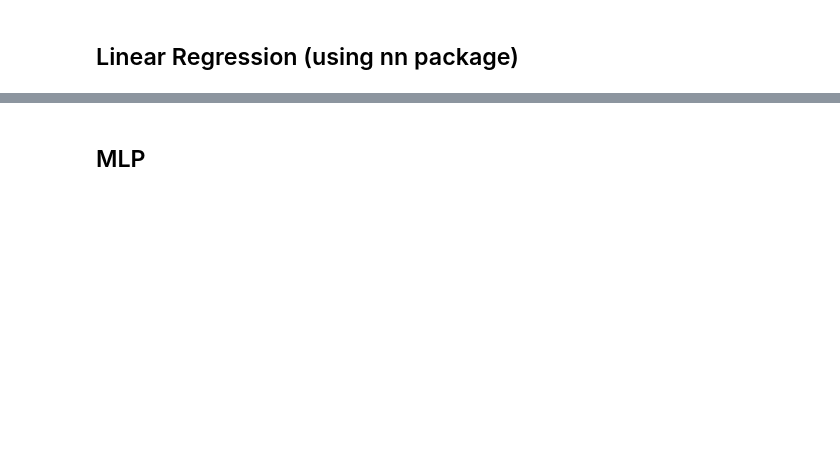
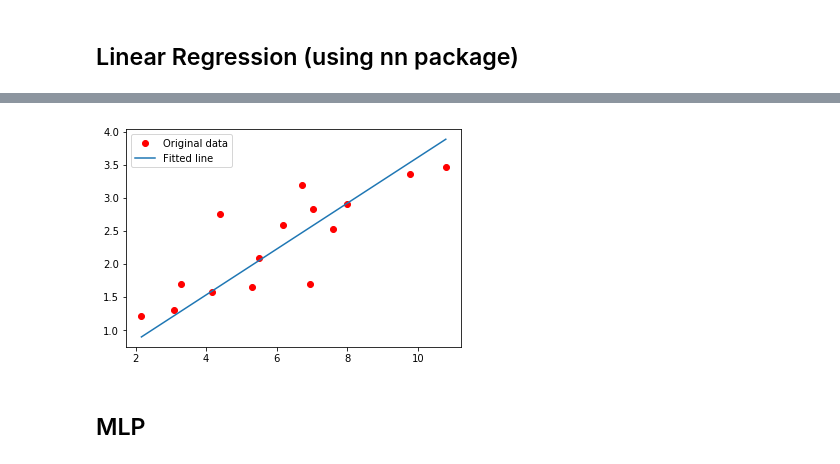
Before and after one commit to TomMingasson/ML_course, a Jupyter notebook: labs/ex11/template/ex11.ipynb, the cells around one changed output, grey strips where cells are left out. Saved outputs shown, nothing was run; the diff lists cells and outputs as text; code cells hidden in the pictures; blank space fills up the shorter version.

```diff
--- a/labs/ex11/template/ex11.ipynb
+++ b/labs/ex11/template/ex11.ipynb
@@ -23,17 +29,19 @@ y_train = np.array([[1.7], [2.76], [2.09], [3.19], [1.694], [1.573],
 dtype = torch.FloatTensor
 
 class MyLinearRegression:
+
     def __init__(self):
         # TODO: Define the parameters of the model (weights and biases)
-        self.weights = Variable
+        self.w = Variable(torch.Tensor([0]), requires_grad = True)
+        self.b = Variable(torch.Tensor([0]), requires_grad = True)
 
     def forward(self, x):
         # TODO: implement forward computation - compute predictions based on the inputs
-        raise NotImplementedError
+        return self.w*x + self.b
 
     def parameters(self):
         # TODO: this function should return a list of parameters of the model
-        raise NotImplementedError
+        return [self.w, self.b]
 
     def __call__(self, x):
         # Convenience function
@@ -42,7 +50,7 @@ class MyLinearRegression:
 
 def mselossfunc(pred, y):
     # TODO: implement the MSE loss function
-    raise NotImplementedError
+    return (pred-y).pow(2).mean()
 
 model = MyLinearRegression()
 numpy_inputs = np.asarray([0.0, 1.0, 2.0], dtype = np.float32)
@@ -53,14 +68,19 @@ print("Testing model: an input of %s gives a prediction:\n %s" % (numpy_inputs,
 def train(features, labels, model, lossfunc, optimizer, num_epoch):
 
     for epoch in range(num_epoch):
+
         # TODO: Step 1 - create torch variables corresponding to features and labels
-        raise NotImplementedError
+        inputs = Variable(torch.from_numpy(features))
+        targets = Variable(torch.from_numpy(labels))
 
         # TODO: Step 2 - compute model predictions and loss
-        raise NotImplementedError
+        outputs = model(inputs)
+        loss = lossfunc(outputs, targets)
 
         # TODO: Step 3 - do a backward pass and a gradient update step
-        raise NotImplementedError
+        optimizer.zero_grad() # Clears the gradients of all optimized Variable s
+        loss.backward() # compute the gradients
+        optimizer.step() # updates the parameters
 
         if epoch % 10 == 0:
             print ('Epoch [%d/%d], Loss: %.4f'
@@ -89,15 +116,15 @@ class NNLinearRegression(nn.Module):
     def __init__(self):
         super(NNLinearRegression, self).__init__()
         # TODO: Define the parameters of the model (linear nn layer)
-        raise NotImplementedError
+        self.linear = nn.Linear(1,1)
 
     def forward(self, x):
         # TODO: implement forward computation
-        raise NotImplementedError
+        return self.linear(x)
 
 # Training and visualizing predictions made by linear regression model (nn package)
 # TODO: use loss function from nn package
-lossfunc = ...
+lossfunc = nn.MSELoss()
 
 model = NNLinearRegression()
 
@@ -110,3 +137,4 @@ train(features = x_train,
       optimizer = optimizer,
       num_epoch = 100)
 visualize(x_train, y_train, model)
+# %% [output]
@@ -113,3 +151,4 @@ visualize(x_train, y_train, model)
+[figure, added]
 # %% [markdown]
 ## MLP
 # %%
```
Also changed, not shown: parts of 5 cells of this notebook, 1 other file.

#####

(TASK REQUIREMENTS) Exactly as they appear above, write out all the entries, but not the images.

(ANSWER BELOW)
Before and after one commit to TomMingasson/ML_course, a Jupyter notebook: labs/ex11/template/ex11.ipynb, the cells around one changed output, grey strips where cells are left out. Saved outputs shown, nothing was run; the diff lists cells and outputs as text; code cells hidden in the pictures; blank space fills up the shorter version.

```diff
--- a/labs/ex11/template/ex11.ipynb
+++ b/labs/ex11/template/ex11.ipynb
@@ -23,17 +29,19 @@ y_train = np.array([[1.7], [2.76], [2.09], [3.19], [1.694], [1.573],
 dtype = torch.FloatTensor
 
 class MyLinearRegression:
+
     def __init__(self):
         # TODO: Define the parameters of the model (weights and biases)
-        self.weights = Variable
+        self.w = Variable(torch.Tensor([0]), requires_grad = True)
+        self.b = Variable(torch.Tensor([0]), requires_grad = True)
 
     def forward(self, x):
         # TODO: implement forward computation - compute predictions based on the inputs
-        raise NotImplementedError
+        return self.w*x + self.b
 
     def parameters(self):
         # TODO: this function should return a list of parameters of the model
-        raise NotImplementedError
+        return [self.w, self.b]
 
     def __call__(self, x):
         # Convenience function
@@ -42,7 +50,7 @@ class MyLinearRegression:
 
 def mselossfunc(pred, y):
     # TODO: implement the MSE loss function
-    raise NotImplementedError
+    return (pred-y).pow(2).mean()
 
 model = MyLinearRegression()
 numpy_inputs = np.asarray([0.0, 1.0, 2.0], dtype = np.float32)
@@ -53,14 +68,19 @@ print("Testing model: an input of %s gives a prediction:\n %s" % (numpy_inputs,
 def train(features, labels, model, lossfunc, optimizer, num_epoch):
 
     for epoch in range(num_epoch):
+
         # TODO: Step 1 - create torch variables corresponding to features and labels
-        raise NotImplementedError
+        inputs = Variable(torch.from_numpy(features))
+        targets = Variable(torch.from_numpy(labels))
 
         # TODO: Step 2 - compute model predictions and loss
-        raise NotImplementedError
+        outputs = model(inputs)
+        loss = lossfunc(outputs, targets)
 
         # TODO: Step 3 - do a backward pass and a gradient update step
-        raise NotImplementedError
+        optimizer.zero_grad() # Clears the gradients of all optimized Variable s
+        loss.backward() # compute the gradients
+        optimizer.step() # updates the parameters
 
         if epoch % 10 == 0:
             print ('Epoch [%d/%d], Loss: %.4f'
@@ -89,15 +116,15 @@ class NNLinearRegression(nn.Module):
     def __init__(self):
         super(NNLinearRegression, self).__init__()
         # TODO: Define the parameters of the model (linear nn layer)
-        raise NotImplementedError
+        self.linear = nn.Linear(1,1)
 
     def forward(self, x):
         # TODO: implement forward computation
-        raise NotImplementedError
+        return self.linear(x)
 
 # Training and visualizing predictions made by linear regression model (nn package)
 # TODO: use loss function from nn package
-lossfunc = ...
+lossfunc = nn.MSELoss()
 
 model = NNLinearRegression()
 
@@ -110,3 +137,4 @@ train(features = x_train,
       optimizer = optimizer,
       num_epoch = 100)
 visualize(x_train, y_train, model)
+# %% [output]
@@ -113,3 +151,4 @@ visualize(x_train, y_train, model)
+[figure, added]
 # %% [markdown]
 ## MLP
 # %%
```
Also changed, not shown: parts of 5 cells of this notebook, 1 other file.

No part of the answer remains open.